Print the whole listing exactly as it appears, but skip the pictures.

··· Records supplied

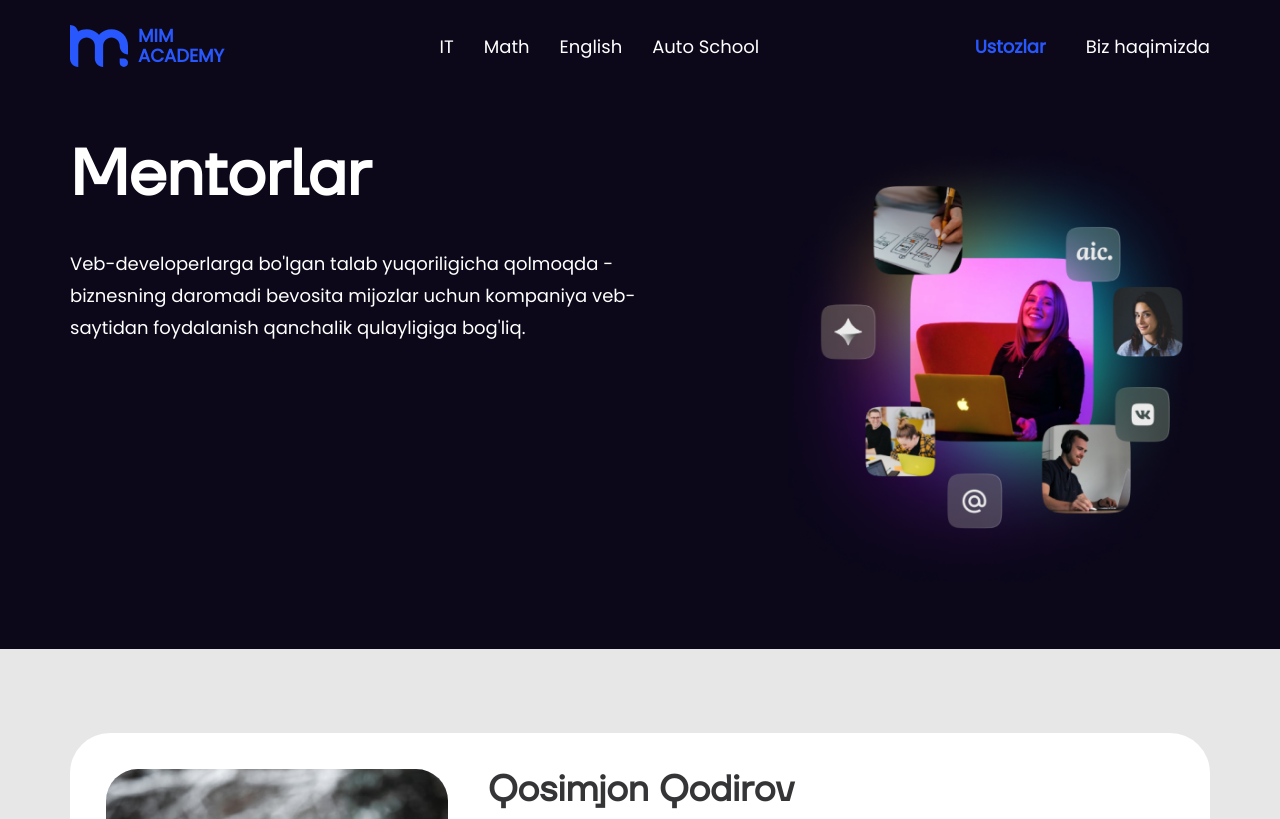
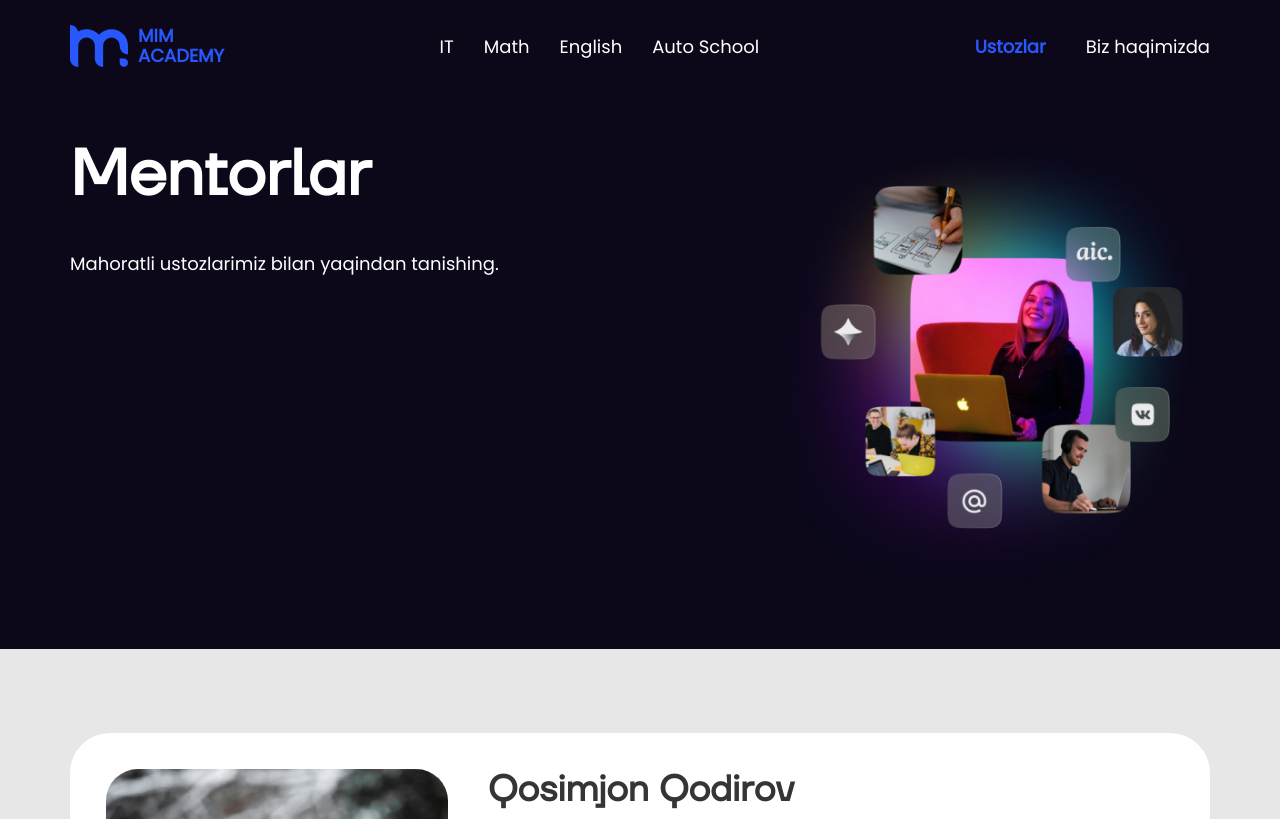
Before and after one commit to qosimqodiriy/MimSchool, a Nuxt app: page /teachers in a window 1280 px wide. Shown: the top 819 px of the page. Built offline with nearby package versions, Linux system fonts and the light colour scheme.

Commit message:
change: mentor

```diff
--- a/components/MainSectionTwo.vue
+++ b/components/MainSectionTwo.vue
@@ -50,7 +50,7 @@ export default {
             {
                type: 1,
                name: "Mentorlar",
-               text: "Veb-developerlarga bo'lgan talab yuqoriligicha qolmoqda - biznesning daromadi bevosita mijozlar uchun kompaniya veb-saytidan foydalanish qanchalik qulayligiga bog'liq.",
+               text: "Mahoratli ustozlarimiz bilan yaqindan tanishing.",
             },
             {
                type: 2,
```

······

**Your response**
Before and after one commit to qosimqodiriy/MimSchool, a Nuxt app: page /teachers in a window 1280 px wide. Shown: the top 819 px of the page. Built offline with nearby package versions, Linux system fonts and the light colour scheme.

Commit message:
change: mentor

```diff
--- a/components/MainSectionTwo.vue
+++ b/components/MainSectionTwo.vue
@@ -50,7 +50,7 @@ export default {
             {
                type: 1,
                name: "Mentorlar",
-               text: "Veb-developerlarga bo'lgan talab yuqoriligicha qolmoqda - biznesning daromadi bevosita mijozlar uchun kompaniya veb-saytidan foydalanish qanchalik qulayligiga bog'liq.",
+               text: "Mahoratli ustozlarimiz bilan yaqindan tanishing.",
             },
             {
                type: 2,
```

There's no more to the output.